Go line by line through the entries and show those that hold the string "DEGs".

Segment Start: Dataset extract

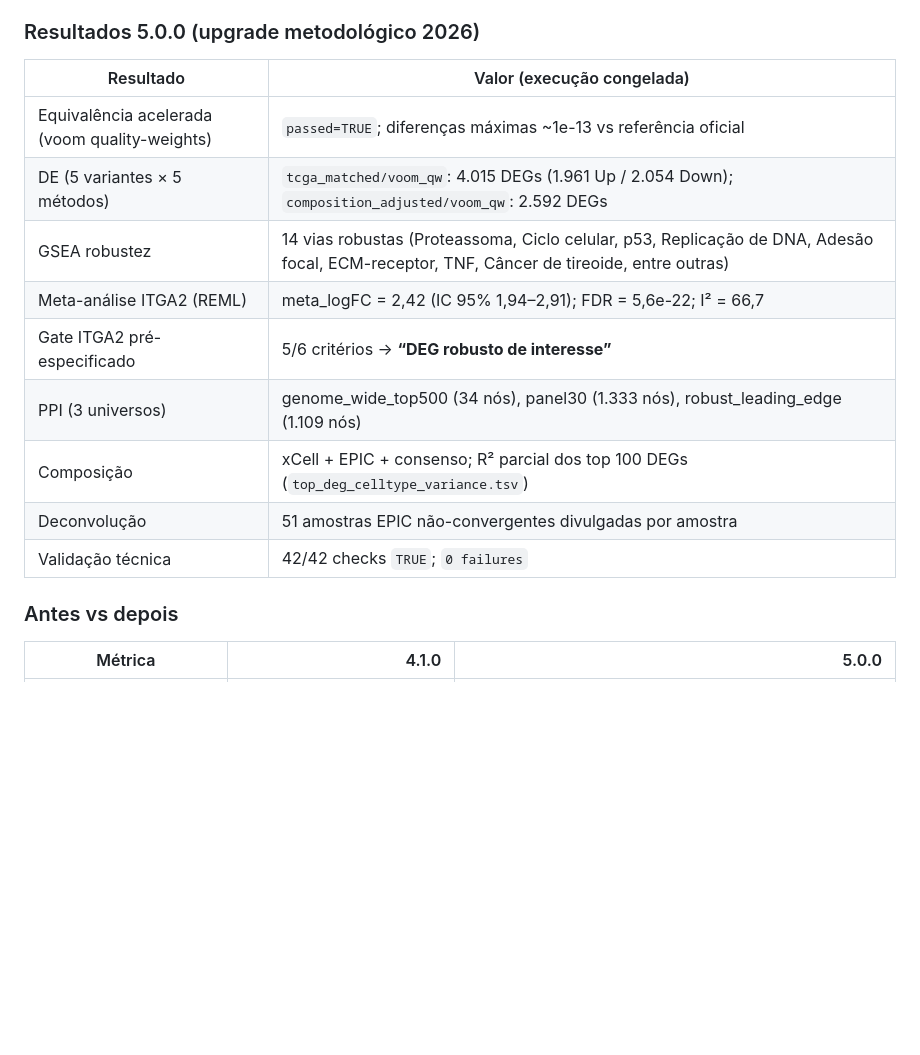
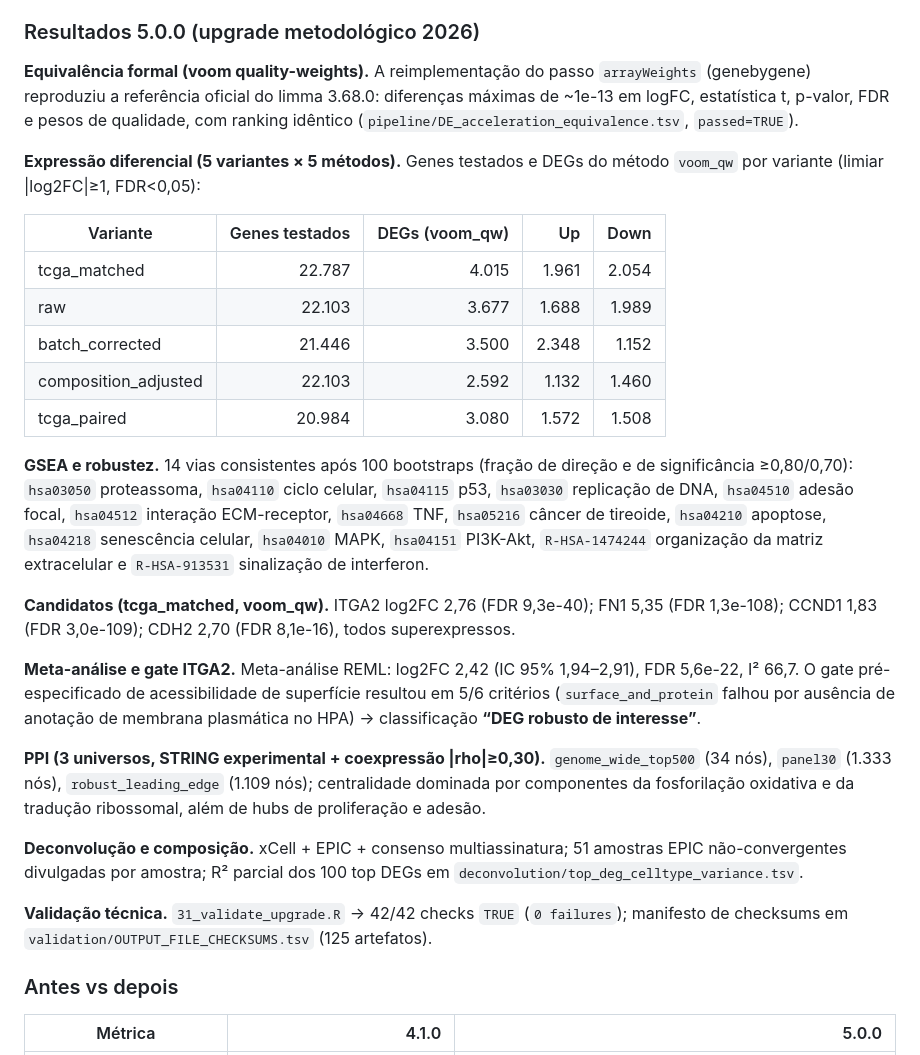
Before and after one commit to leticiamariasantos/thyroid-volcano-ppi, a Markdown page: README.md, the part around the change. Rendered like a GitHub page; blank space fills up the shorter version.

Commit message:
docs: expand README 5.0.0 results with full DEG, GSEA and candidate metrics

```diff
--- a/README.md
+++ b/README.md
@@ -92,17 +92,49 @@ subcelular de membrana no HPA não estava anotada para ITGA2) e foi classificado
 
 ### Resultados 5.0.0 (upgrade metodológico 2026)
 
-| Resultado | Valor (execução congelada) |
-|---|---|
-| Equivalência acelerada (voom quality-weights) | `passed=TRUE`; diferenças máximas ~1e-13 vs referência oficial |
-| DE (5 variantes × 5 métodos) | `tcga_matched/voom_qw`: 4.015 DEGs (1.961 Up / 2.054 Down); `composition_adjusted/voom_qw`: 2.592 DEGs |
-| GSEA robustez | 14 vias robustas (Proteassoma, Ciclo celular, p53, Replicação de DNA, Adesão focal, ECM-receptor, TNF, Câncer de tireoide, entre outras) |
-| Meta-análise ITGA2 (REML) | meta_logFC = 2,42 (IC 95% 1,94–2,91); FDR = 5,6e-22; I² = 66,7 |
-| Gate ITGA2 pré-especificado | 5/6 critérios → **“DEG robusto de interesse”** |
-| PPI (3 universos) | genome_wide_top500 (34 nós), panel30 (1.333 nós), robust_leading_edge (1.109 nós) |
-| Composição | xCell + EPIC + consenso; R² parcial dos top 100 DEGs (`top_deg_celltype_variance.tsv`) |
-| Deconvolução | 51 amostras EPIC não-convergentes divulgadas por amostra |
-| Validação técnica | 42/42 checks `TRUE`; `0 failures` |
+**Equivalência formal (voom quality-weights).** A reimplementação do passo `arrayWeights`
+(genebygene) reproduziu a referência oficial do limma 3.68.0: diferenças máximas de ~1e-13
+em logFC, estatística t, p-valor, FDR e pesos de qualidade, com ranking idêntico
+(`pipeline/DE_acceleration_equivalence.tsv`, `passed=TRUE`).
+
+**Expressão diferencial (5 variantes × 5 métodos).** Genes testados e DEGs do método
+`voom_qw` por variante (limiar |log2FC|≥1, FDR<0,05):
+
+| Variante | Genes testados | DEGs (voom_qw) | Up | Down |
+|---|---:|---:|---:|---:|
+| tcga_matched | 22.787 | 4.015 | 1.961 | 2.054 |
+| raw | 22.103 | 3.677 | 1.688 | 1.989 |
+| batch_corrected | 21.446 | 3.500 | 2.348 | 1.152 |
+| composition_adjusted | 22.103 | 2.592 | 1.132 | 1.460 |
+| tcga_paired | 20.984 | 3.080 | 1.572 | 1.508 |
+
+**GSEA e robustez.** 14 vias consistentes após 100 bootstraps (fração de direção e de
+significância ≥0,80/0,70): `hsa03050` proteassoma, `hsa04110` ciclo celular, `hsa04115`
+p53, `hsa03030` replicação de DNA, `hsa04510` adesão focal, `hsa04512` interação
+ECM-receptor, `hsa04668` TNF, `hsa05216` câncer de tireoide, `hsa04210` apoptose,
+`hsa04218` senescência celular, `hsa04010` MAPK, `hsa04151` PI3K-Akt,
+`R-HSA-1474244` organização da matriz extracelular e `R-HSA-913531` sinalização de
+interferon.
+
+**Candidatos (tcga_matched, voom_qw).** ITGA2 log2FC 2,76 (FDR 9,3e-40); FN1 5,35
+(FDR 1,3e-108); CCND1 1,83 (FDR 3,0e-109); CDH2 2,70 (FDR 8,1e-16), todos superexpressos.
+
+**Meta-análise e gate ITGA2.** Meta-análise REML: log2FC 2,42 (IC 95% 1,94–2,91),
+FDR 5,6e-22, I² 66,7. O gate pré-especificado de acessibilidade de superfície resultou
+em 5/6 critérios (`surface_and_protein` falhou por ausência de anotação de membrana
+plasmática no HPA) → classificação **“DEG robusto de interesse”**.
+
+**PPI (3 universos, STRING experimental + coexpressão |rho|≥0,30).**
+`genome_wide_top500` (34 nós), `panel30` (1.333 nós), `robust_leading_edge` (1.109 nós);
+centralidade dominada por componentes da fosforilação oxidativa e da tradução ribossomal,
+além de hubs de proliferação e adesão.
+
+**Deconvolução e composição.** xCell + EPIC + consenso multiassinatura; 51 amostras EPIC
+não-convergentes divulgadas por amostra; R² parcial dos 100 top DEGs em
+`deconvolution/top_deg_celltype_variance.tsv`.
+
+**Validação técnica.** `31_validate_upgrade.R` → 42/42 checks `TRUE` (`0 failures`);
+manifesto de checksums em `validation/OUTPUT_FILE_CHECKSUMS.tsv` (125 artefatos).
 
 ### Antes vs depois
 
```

Segment End: Dataset extract

# Exercise result:
-| DE (5 variantes × 5 métodos) | `tcga_matched/voom_qw`: 4.015 DEGs (1.961 Up / 2.054 Down); `composition_adjusted/voom_qw`: 2.592 DEGs |
-| Composição | xCell + EPIC + consenso; R² parcial dos top 100 DEGs (`top_deg_celltype_variance.tsv`) |
+**Expressão diferencial (5 variantes × 5 métodos).** Genes testados e DEGs do método
+| Variante | Genes testados | DEGs (voom_qw) | Up | Down |
+não-convergentes divulgadas por amostra; R² parcial dos 100 top DEGs em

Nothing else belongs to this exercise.